The authors have no funding, financial relationships, or conflicts of interest to disclose.
Influence of age on postural compensation after unilateral deafferentation due to vestibular schwannoma surgery†
Version of Record online: 5 SEP 2012
Copyright © 2012 The American Laryngological, Rhinological, and Otological Society, Inc.
Volume 122, Issue 10, pages 2285–2290, October 2012
How to Cite
Gauchard, G. C., Lion, A., Perrin, P. P. and Parietti-Winkler, C. (2012), Influence of age on postural compensation after unilateral deafferentation due to vestibular schwannoma surgery. The Laryngoscope, 122: 2285–2290. doi: 10.1002/lary.23497
- Issue online: 20 SEP 2012
- Version of Record online: 5 SEP 2012
- Manuscript Accepted: 15 MAY 2012
- Manuscript Revised: 8 MAY 2012
- Manuscript Received: 13 JAN 2012
- Vestibular schwannoma;
- postural control;
- Level of Evidence: 4
To evaluate the age-related effects of vestibular schwannoma (VS) on postural control and whether the postoperative postural strategies differ according to age.
Longitudinal, transversal study.
Forty-seven VS patients were split into three groups according to age (group I, 14 patients aged from 30 to 44 years; group II, 21 patients aged from 45 to 59 years; and group III, 12 patients aged from 60 to 75 years). All patients underwent vestibular and posturographic testing shortly before as well as 8 days and 3 months after surgical tumor removal.

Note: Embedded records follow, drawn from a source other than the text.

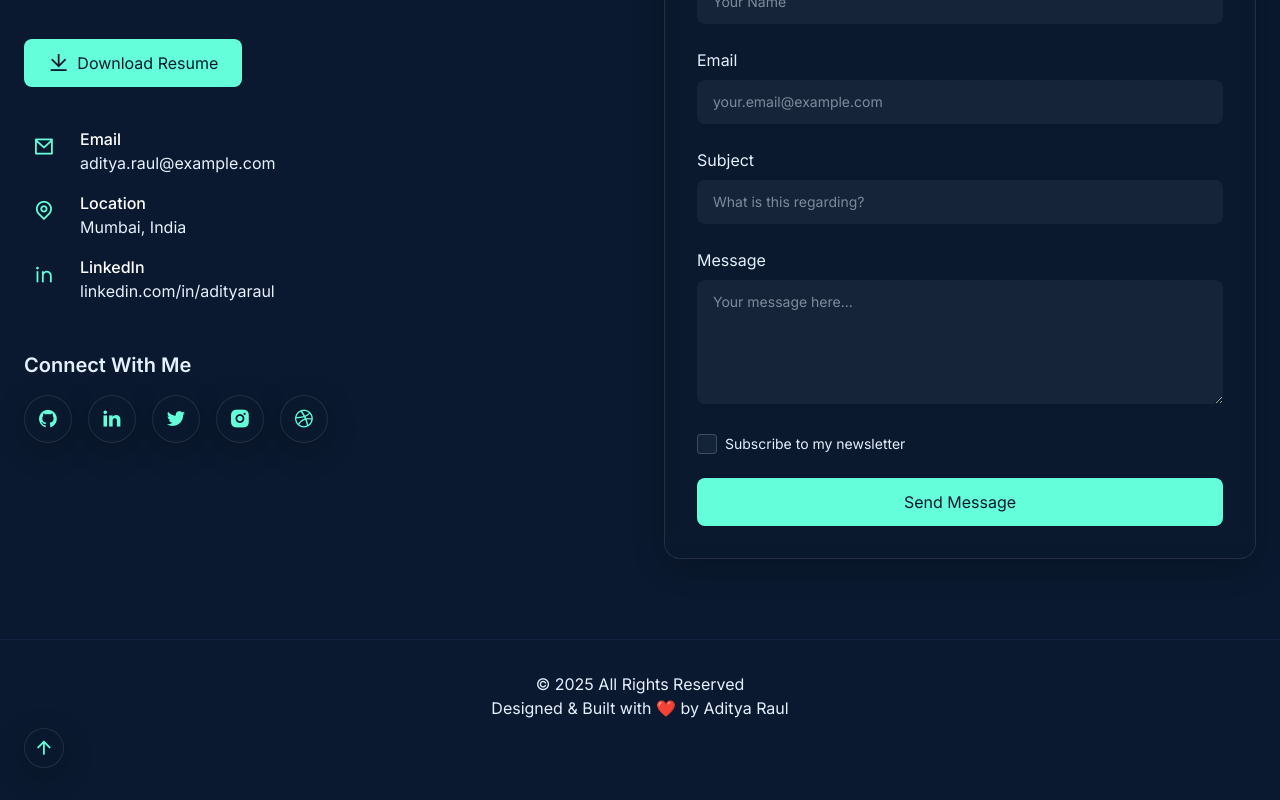
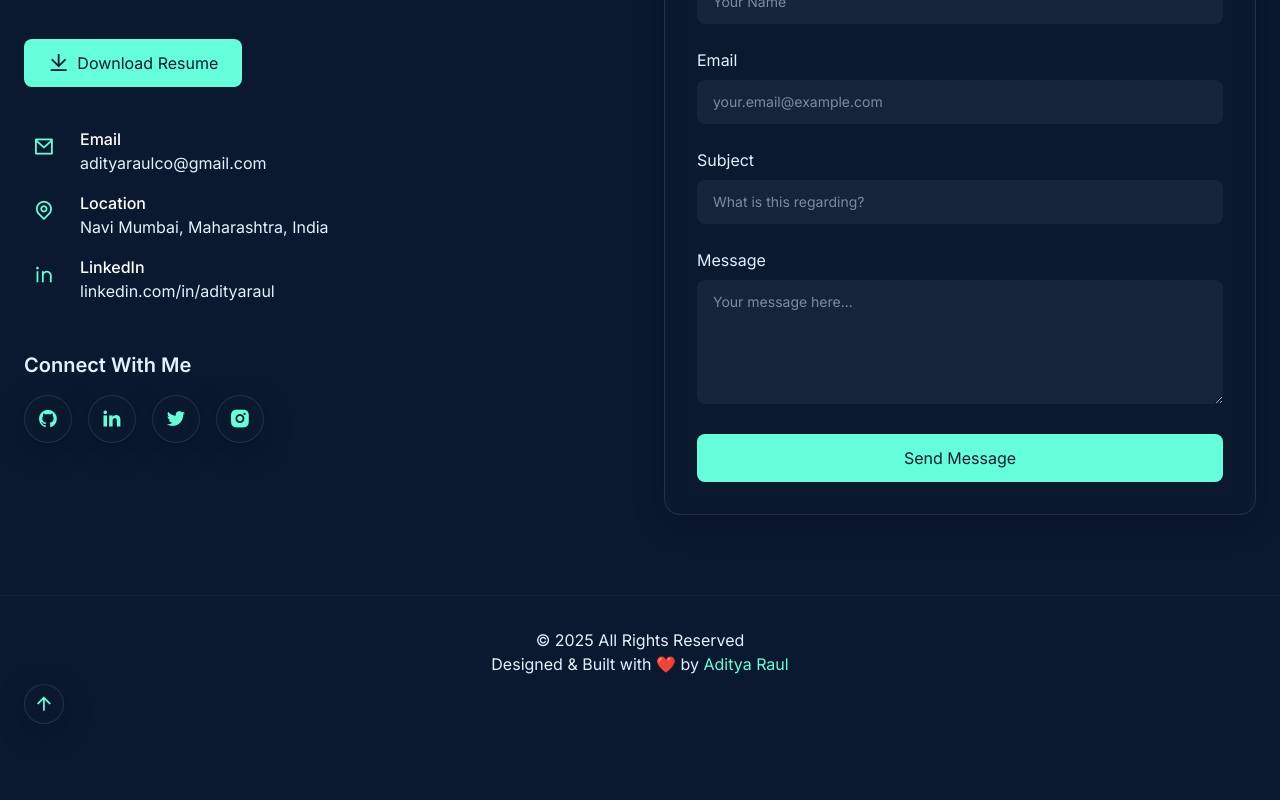
Before and after one commit to RaulLit/adityaraul, a React (Vite) app: page / in a window 1280 px wide. Shown: the part 5154-5954 px from the top of the page. After the commit the page ends 5910 px from the top, so only its background shows below. Built offline with nearby package versions, Linux system fonts and the light colour scheme.

Commit message:
Contact section details updated and integrated form

```diff
--- a/src/components/Contact.jsx
+++ b/src/components/Contact.jsx
@@ -1,6 +1,81 @@
-import React from "react";
+import React, { useState } from "react";
 
 const Contact = () => {
+  const [success, setSuccess] = useState(false);
+  const [error, setError] = useState(false);
+
+  const showSuccess = () => {
+    setSuccess(true);
+    setTimeout(() => setSuccess(false), 10000);
+  };
+  const showError = () => {
+    setError(true);
+    setTimeout(() => setError(false), 10000);
+  };
+
+  const information = [
+    {
+      icon: "ri-mail-line",
+      label: "Email",
+      value: "adityaraulco@gmail.com",
+    },
+    {
+      icon: "ri-map-pin-line",
+      label: "Location",
+      value: "Navi Mumbai, Maharashtra, India",
+    },
+    {
+      icon: "ri-linkedin-line",
+      label: "LinkedIn",
+      value: "linkedin.com/in/adityaraul",
+    },
+  ];
+
+  const platforms = [
+    { label: "github", href: "https://github.com/RaulLit" },
+    { label: "linkedin", href: "https://www.linkedin.com/in/adityakraul/" },
+    { label: "twitter", href: "https://x.com/adityakraul" },
+    { label: "instagram", href: "https://www.instagram.com/adii.lit/" },
+  ];
+
+  const handleSubmit = async (event) => {
+    event.preventDefault();
+    try {
+      const formData = new FormData(event.target);
+
+      formData.append("access_key", "6de2d503-8aca-4004-b9d2-76e1fe5b0652");
+
+      const object = Object.fromEntries(formData);
+      const json = JSON.stringify(object);
+
+      const response = await fetch("https://api.web3forms.com/submit", {
+        method: "POST",
+        headers: {
+          "Content-Type": "application/json",
+          Accept: "application/json",
+        },
+        body: json,
+      });
+      // Check if the response was successful before parsing JSON
+      if (!response.ok) {
+        throw new Error(`HTTP error! Status: ${response.status}`);
+      }
+
+      const res = await response.json();
+
+      if (res.success) {
+        showSuccess();
+      } else {
+        // Handle case where API returns success: false
+        console.log("API returned unsuccessful response", res);
+        showError();
+      }
+    } catch (err) {
+      console.log("Error in form submission:", err);
+      showError();
+    }
+  };
+
   return (
     <section id="contact" className="py-20 relative">
       <div className="max-w-7xl mx-auto px-6">
@@ -19,7 +94,7 @@ const Contact = () => {
 
             <div className="flex items-center pt-4">
               <a
-                href="#"
+                href="/Resume_13-02-2025.pdf"
                 download
                 className="px-6 py-3 bg-[#64FFDA] text-primary hover:bg-opacity-90 rounded-lg whitespace-nowrap flex items-center"
               >
@@ -29,23 +104,7 @@ const Contact = () => {
             </div>
 
             <div className="space-y-4 pt-4">
-              {[
-                {
-                  icon: "ri-mail-line",
-                  label: "Email",
-                  value: "aditya.raul@example.com",
-                },
-                {
-                  icon: "ri-map-pin-line",
-                  label: "Location",
-                  value: "Mumbai, India",
-                },
-                {
-                  icon: "ri-linkedin-line",
-                  label: "LinkedIn",
-                  value: "linkedin.com/in/adityaraul",
-                },
-              ].map((info, idx) => (
+              {information.map((info, idx) => (
                 <div className="flex items-start" key={idx}>
                   <div className="w-10 h-10 flex items-center justify-center mr-4 text-[#64FFDA]">
                     <i className={`${info.icon} ri-lg`}></i>
@@ -61,13 +120,14 @@ const Contact = () => {
             <div className="pt-6">
               <h3 className="text-xl font-semibold mb-4">Connect With Me</h3>
               <div className="flex space-x-4">
-                {["github", "linkedin", "twitter", "instagram", "dribbble"].map((platform) => (
+                {platforms.map((platform) => (
                   <a
-                    key={platform}
-                    href="#"
+                    key={platform.label}
+                    href={platform.href}
+                    target="_blank"
                     className="w-12 h-12 flex items-center justify-center glass-card rounded-full text-[#64FFDA] hover:text-white transition-colors"
                   >
-                    <i className={`ri-${platform}-fill ri-lg`}></i>
+                    <i className={`ri-${platform.label}-fill ri-lg`}></i>
                   </a>
                 ))}
               </div>
@@ -76,7 +136,7 @@ const Contact = () => {
 
           {/* Right contact form */}
           <div className="md:w-1/2">
-            <form className="glass-card p-8 rounded-2xl space-y-6">
+            <form className="glass-card p-8 rounded-2xl space-y-6" onSubmit={handleSubmit}>
               <div>
                 <label htmlFor="name" className="block text-secondary mb-2">
                   Name
@@ -84,6 +144,7 @@ const Contact = () => {
                 <input
                   type="text"
                   id="name"
+                  name="name"
                   className="w-full px-4 py-3 rounded-lg border-none focus:ring-2 focus:ring-[#64FFDA] text-sm"
                   placeholder="Your Name"
                 />
@@ -95,6 +156,7 @@ const Contact = () => {
                 <input
                   type="email"
                   id="email"
+                  name="email"
                   className="w-full px-4 py-3 rounded-lg border-none focus:ring-2 focus:ring-[#64FFDA] text-sm"
                   placeholder="your.email@example.com"
                 />
@@ -106,6 +168,7 @@ const Contact = () => {
                 <input
                   type="text"
                   id="subject"
+                  name="subject"
                   className="w-full px-4 py-3 rounded-lg border-none focus:ring-2 focus:ring-[#64FFDA] text-sm"
                   placeholder="What is this regarding?"
                 />
@@ -117,23 +180,32 @@ const Contact = () => {
                 <textarea
                   id="message"
                   rows="5"
+                  name="message"
                   className="w-full px-4 py-3 rounded-lg border-none focus:ring-2 focus:ring-[#64FFDA] text-sm"
                   placeholder="Your message here..."
                 ></textarea>
               </div>
-              <div className="flex items-center">
-                <input type="checkbox" id="newsletter" className="custom-checkbox" />
-                <label htmlFor="newsletter" className="ml-2 text-secondary text-sm">
-                  Subscribe to my newsletter
-                </label>
-              </div>
               <button
                 type="submit"
-                className="w-full px-6 py-3 bg-[#64FFDA] text-primary hover:bg-opacity-90 rounded-lg whitespace-nowrap"
+                className="w-full px-6 py-3 bg-[#64FFDA] text-primary hover:bg-opacity-90 rounded-lg whitespace-nowrap cursor-pointer"
               >
                 Send Message
               </button>
             </form>
+            <div
+              className={`p-4 m-1 glass rounded-lg text-green-400 transition-opacity duration-300 ${
+                success ? "opacity-100" : "opacity-0 hidden"
+              }`}
+            >
+              Email sent successfully! Thank you for your time.
+            </div>
+            <div
+              className={`p-4 m-1 glass rounded-lg text-red-400 transition-opacity duration-300 ${
+                error ? "opacity-100" : "opacity-0 hidden"
+              }`}
+            >
+              Error in sending email. Don't send spam emails.
+            </div>
           </div>
         </div>
       </div>
--- a/src/components/Footer.jsx
+++ b/src/components/Footer.jsx
@@ -5,9 +5,14 @@ const Footer = () => {
     <footer className="py-8 bg-[#0A192F] border-t border-[#112240]">
       <div className="max-w-7xl mx-auto px-6 text-center text-secondary ">
         <p>© 2025 All Rights Reserved</p>
-        <p>Designed & Built with ❤️ by Aditya Raul</p>
-        <a href="#home" className='mt-2 w-10 h-10 flex items-center justify-center glass-card rounded-full text-[#64FFDA] hover:text-white transition-colors'>
-          <i className='ri-arrow-up-line ri-lg'></i>
+        <p>
+          Designed & Built with ❤️ by <span className="text-highlight">Aditya Raul</span>
+        </p>
+        <a
+          href="#home"
+          className="mt-2 w-10 h-10 flex items-center justify-center glass-card rounded-full text-[#64FFDA] hover:text-white transition-colors"
+        >
+          <i className="ri-arrow-up-line ri-lg"></i>
         </a>
       </div>
     </footer>
```
Also changed, not shown: 1 other file (tests, documents, lock files or other folders).
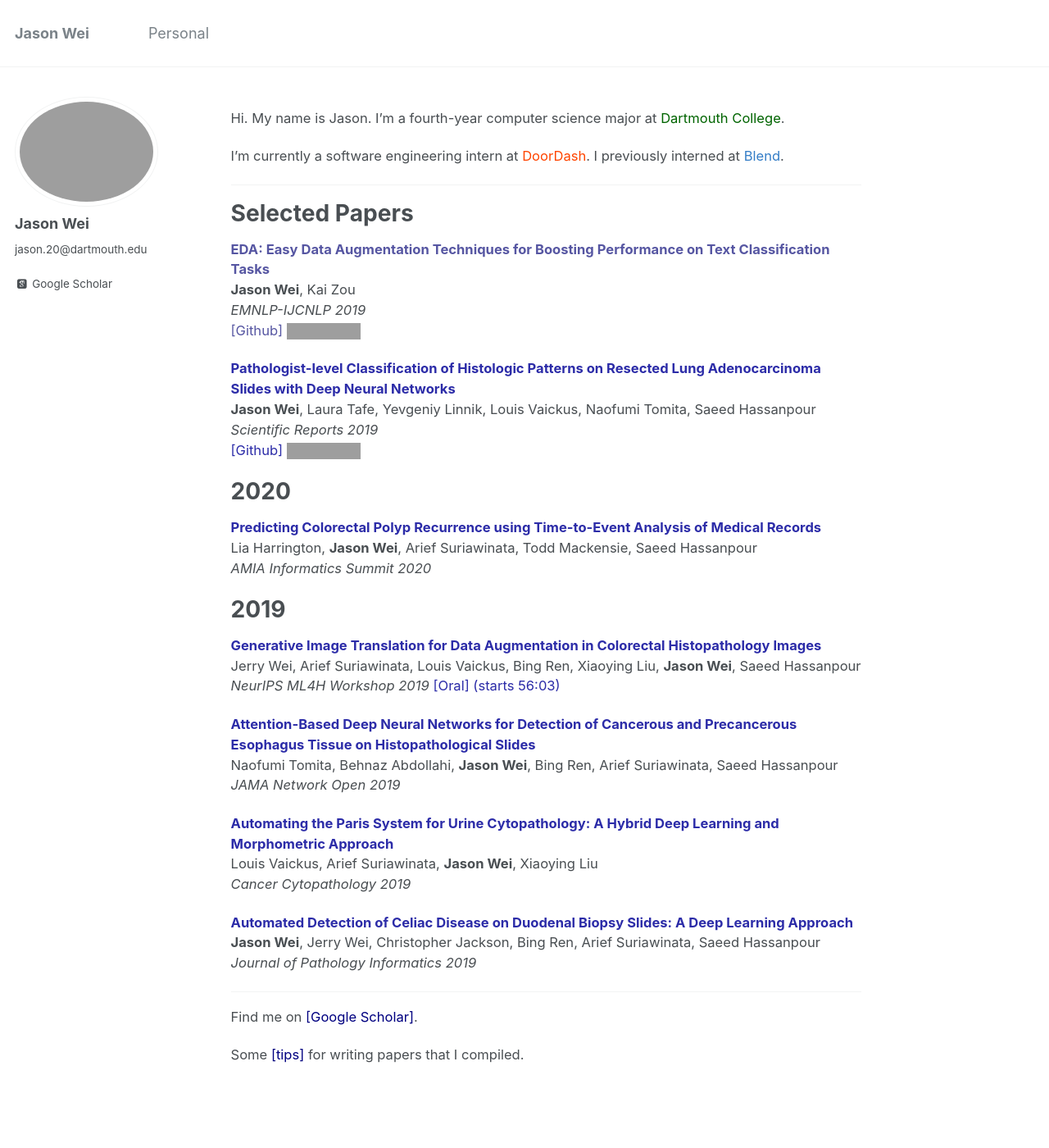
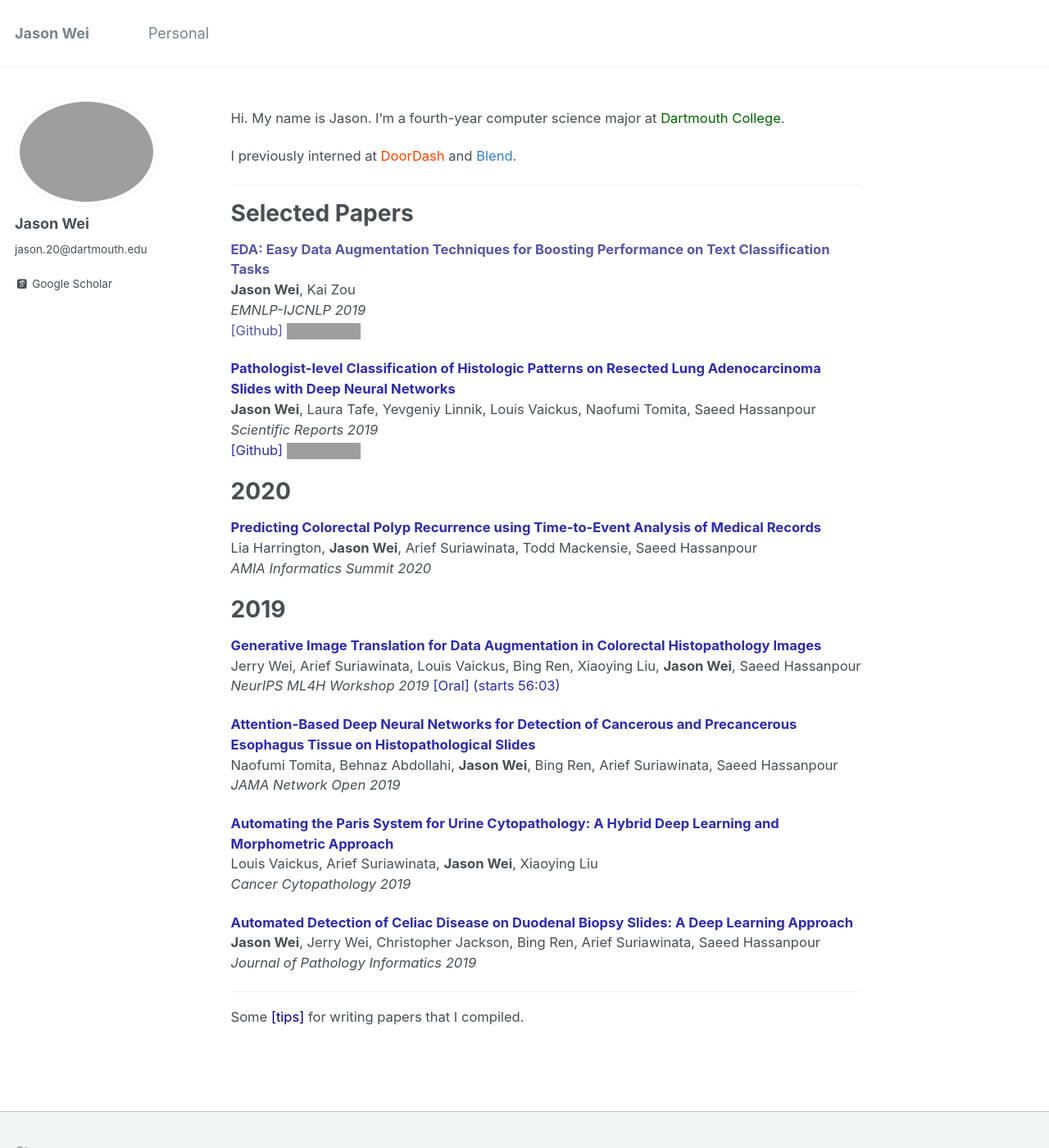
Before and after one commit to jasonwei20/jasonwei20.github.io, a Jekyll site: the page built from _pages/about.md, in a window 1280 px wide and 1400 px high. Shown: the whole window at 82% size. Built offline with Jekyll 4.4.1, drawn with Linux system fonts in a browser that asks for light colours; some web fonts are replaced; grey boxes are pictures that could not be loaded.

Commit message:
add stuff

```diff
--- a/_pages/about.md
+++ b/_pages/about.md
@@ -11,7 +11,7 @@
 
 Hi. My name is Jason. I'm a fourth-year computer science major at <a href="https://home.dartmouth.edu/" style="color:#006400" target="_blank">Dartmouth College</a>.
 
-I'm currently a software engineering intern at <a href="https://www.doordash.com/" style="color:#FF4500" target="_blank">DoorDash</a>. I previously interned at <a href="https://blend.com/" style="color:#357EC7" target="_blank">Blend</a>.
+I previously interned at <a href="https://www.doordash.com/" style="color:#FF4500" target="_blank">DoorDash</a> and <a href="https://blend.com/" style="color:#357EC7" target="_blank">Blend</a>.
 
 ------
 
@@ -54,8 +54,6 @@
 *Journal of Pathology Informatics 2019*
 
 ------
-
-Find me on <a href="https://scholar.google.com/citations?hl=en&user=wA5TK_0AAAAJ" style="color:navy" target="_blank">[Google Scholar]</a>.
 
 Some <a href="https://jasonwei20.github.io/writing_tips/" style="color:navy" target="_blank">[tips]</a> for writing papers that I compiled.
 
```
Also changed, not shown: _posts/2019-12-22-blog-post-11.md (+17 -11 lines).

Vestibular and postural performance followed a classical time course with degradation just after surgery and recovery 3 months after surgery, whatever the age group. However, in the elderly the improvement of postural performances compared to preoperatively was more important, especially in conflicting situations.
Despite of age-related decline in postural control and cognitive processes, neuroplasticity allowed not only a recovery but even an improvement of balance after surgical VS removal in the elderly. This study highlights the interest of VS surgery even at a more advanced age. Laryngoscope, 2012